> **Problem requirements**:
Match the word "function". Return each line of the data below where it appears.

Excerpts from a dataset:
════════

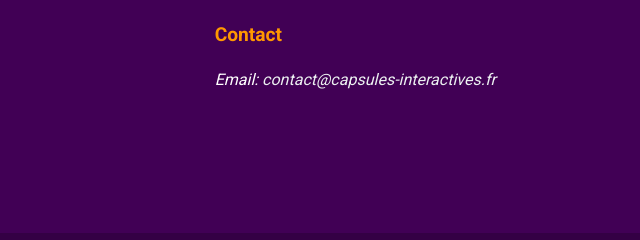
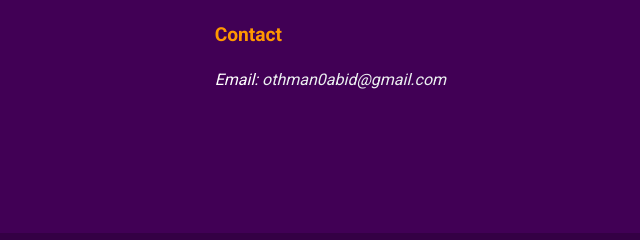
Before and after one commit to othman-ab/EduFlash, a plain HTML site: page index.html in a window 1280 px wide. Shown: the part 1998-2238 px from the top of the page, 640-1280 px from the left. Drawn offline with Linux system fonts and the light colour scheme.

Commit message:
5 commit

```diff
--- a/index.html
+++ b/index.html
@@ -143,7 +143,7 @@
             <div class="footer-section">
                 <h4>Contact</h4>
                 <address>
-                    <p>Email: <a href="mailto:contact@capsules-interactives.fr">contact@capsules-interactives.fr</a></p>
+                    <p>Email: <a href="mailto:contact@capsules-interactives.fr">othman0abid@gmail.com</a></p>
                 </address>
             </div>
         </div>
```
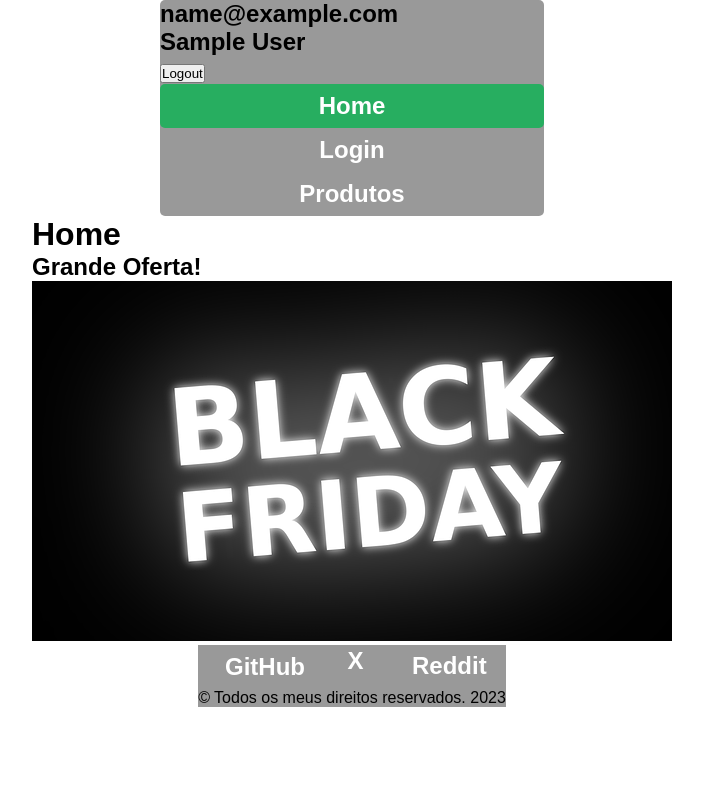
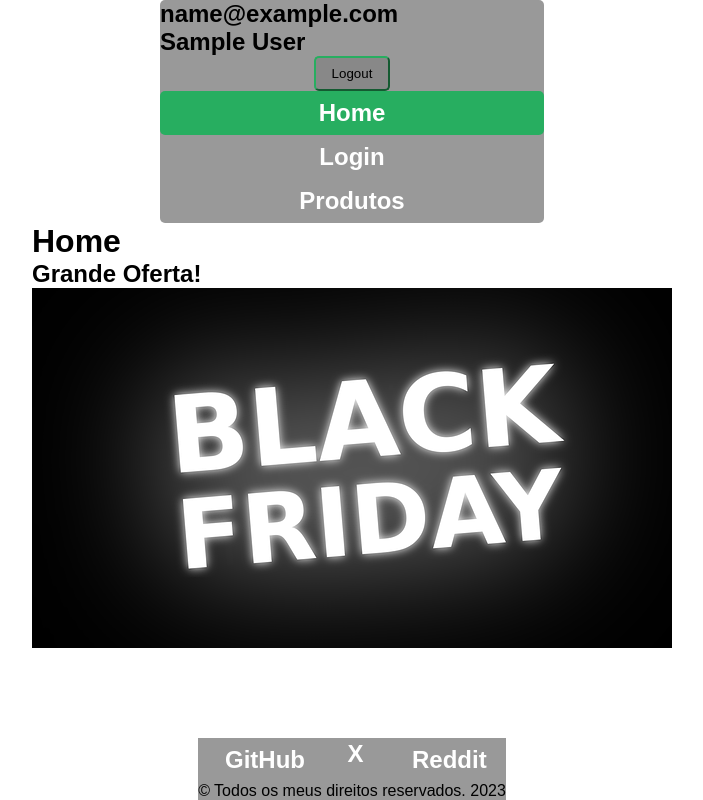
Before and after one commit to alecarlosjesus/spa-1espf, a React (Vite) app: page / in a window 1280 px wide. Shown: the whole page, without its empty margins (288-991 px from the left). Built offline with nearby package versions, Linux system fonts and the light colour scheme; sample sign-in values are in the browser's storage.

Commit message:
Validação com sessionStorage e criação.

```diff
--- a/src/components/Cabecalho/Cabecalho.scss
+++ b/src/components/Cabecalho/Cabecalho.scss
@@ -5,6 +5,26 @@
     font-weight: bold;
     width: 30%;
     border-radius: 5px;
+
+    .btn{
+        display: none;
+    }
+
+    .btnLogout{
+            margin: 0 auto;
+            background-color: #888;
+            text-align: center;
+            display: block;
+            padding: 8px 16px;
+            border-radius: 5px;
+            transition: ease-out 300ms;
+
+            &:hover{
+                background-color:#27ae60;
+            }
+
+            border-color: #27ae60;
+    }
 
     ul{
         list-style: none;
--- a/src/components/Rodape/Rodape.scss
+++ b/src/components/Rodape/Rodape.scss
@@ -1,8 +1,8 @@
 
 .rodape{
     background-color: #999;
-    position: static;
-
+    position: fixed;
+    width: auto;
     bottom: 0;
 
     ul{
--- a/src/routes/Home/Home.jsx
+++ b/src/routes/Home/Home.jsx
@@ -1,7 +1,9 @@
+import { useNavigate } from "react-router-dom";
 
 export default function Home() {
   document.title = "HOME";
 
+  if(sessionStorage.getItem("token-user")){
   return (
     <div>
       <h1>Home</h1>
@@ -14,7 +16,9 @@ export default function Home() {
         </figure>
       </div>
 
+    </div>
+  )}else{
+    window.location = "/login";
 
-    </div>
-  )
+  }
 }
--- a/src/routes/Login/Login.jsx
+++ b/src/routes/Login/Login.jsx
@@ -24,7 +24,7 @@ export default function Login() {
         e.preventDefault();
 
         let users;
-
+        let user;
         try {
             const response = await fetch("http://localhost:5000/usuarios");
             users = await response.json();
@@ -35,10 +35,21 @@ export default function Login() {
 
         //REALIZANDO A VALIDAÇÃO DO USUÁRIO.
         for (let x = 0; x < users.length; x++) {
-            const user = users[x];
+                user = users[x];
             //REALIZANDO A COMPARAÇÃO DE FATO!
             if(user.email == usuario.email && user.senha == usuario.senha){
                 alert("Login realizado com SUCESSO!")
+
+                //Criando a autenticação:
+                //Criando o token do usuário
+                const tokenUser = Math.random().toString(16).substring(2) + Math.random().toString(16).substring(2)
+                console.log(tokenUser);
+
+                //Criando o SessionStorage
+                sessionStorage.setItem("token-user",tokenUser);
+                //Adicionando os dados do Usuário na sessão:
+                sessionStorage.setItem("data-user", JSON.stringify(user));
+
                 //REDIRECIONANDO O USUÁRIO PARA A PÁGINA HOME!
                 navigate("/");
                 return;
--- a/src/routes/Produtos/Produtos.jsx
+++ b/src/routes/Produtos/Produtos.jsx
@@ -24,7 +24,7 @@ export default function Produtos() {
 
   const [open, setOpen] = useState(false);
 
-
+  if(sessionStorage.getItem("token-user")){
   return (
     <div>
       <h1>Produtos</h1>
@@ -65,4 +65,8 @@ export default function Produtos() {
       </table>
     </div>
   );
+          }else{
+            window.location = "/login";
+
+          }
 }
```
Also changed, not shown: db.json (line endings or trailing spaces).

════════

> **Output of the exercise**:
 export default function Home() {
@@ -14,7 +16,9 @@ export default function Home() {
@@ -24,7 +24,7 @@ export default function Login() {
@@ -35,10 +35,21 @@ export default function Login() {
@@ -24,7 +24,7 @@ export default function Produtos() {
@@ -65,4 +65,8 @@ export default function Produtos() {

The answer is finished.